Stored data entries |
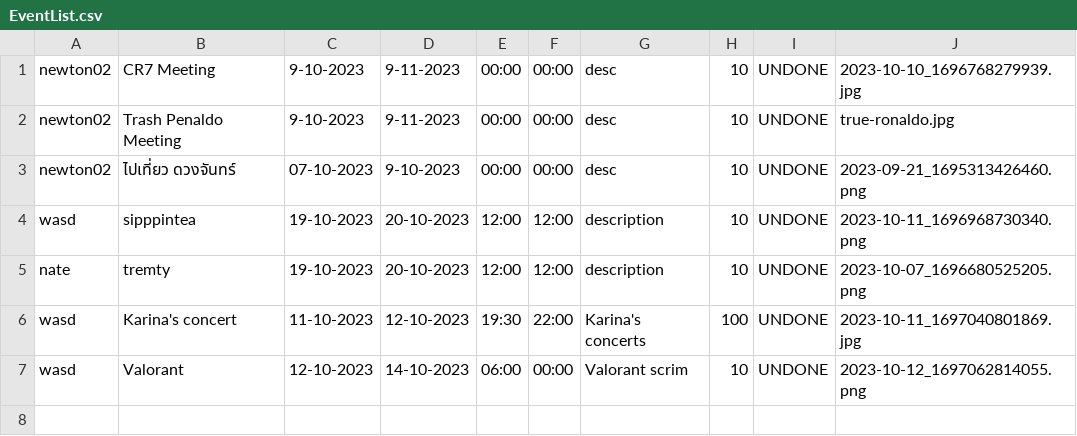
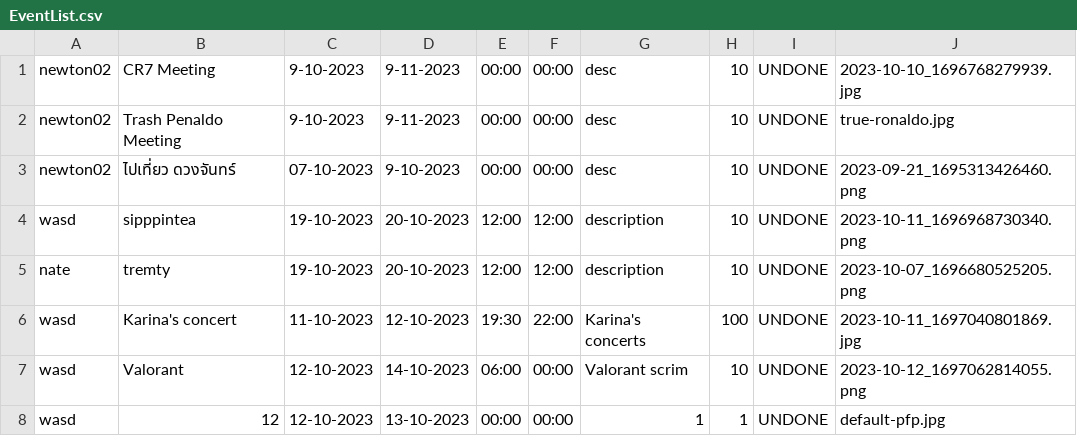
Before and after one commit to GustPK/TofuEvent, a CSV file: data/EventList.csv, drawn as a sheet.

```diff
--- a/data/EventList.csv
+++ b/data/EventList.csv
@@ -7 +7,2 @@ wasd,Karina's concert,11-10-2023,12-10-2023,19:30,22:00,Karina's concerts,100,UN
 wasd,Valorant,12-10-2023,14-10-2023,06:00,00:00,Valorant scrim,10,UNDONE,2023-10-12_1697062814055.png
+wasd,12,12-10-2023,13-10-2023,00:00,00:00,1,1,UNDONE,default-pfp.jpg
```
Also changed, not shown: 1 other file.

YOUR OBJECTIVE |
Copy every line of the data word for word, omitting the images.

FINISHED TASK |
Before and after one commit to GustPK/TofuEvent, a CSV file: data/EventList.csv, drawn as a sheet.

```diff
--- a/data/EventList.csv
+++ b/data/EventList.csv
@@ -7 +7,2 @@ wasd,Karina's concert,11-10-2023,12-10-2023,19:30,22:00,Karina's concerts,100,UN
 wasd,Valorant,12-10-2023,14-10-2023,06:00,00:00,Valorant scrim,10,UNDONE,2023-10-12_1697062814055.png
+wasd,12,12-10-2023,13-10-2023,00:00,00:00,1,1,UNDONE,default-pfp.jpg
```
Also changed, not shown: 1 other file.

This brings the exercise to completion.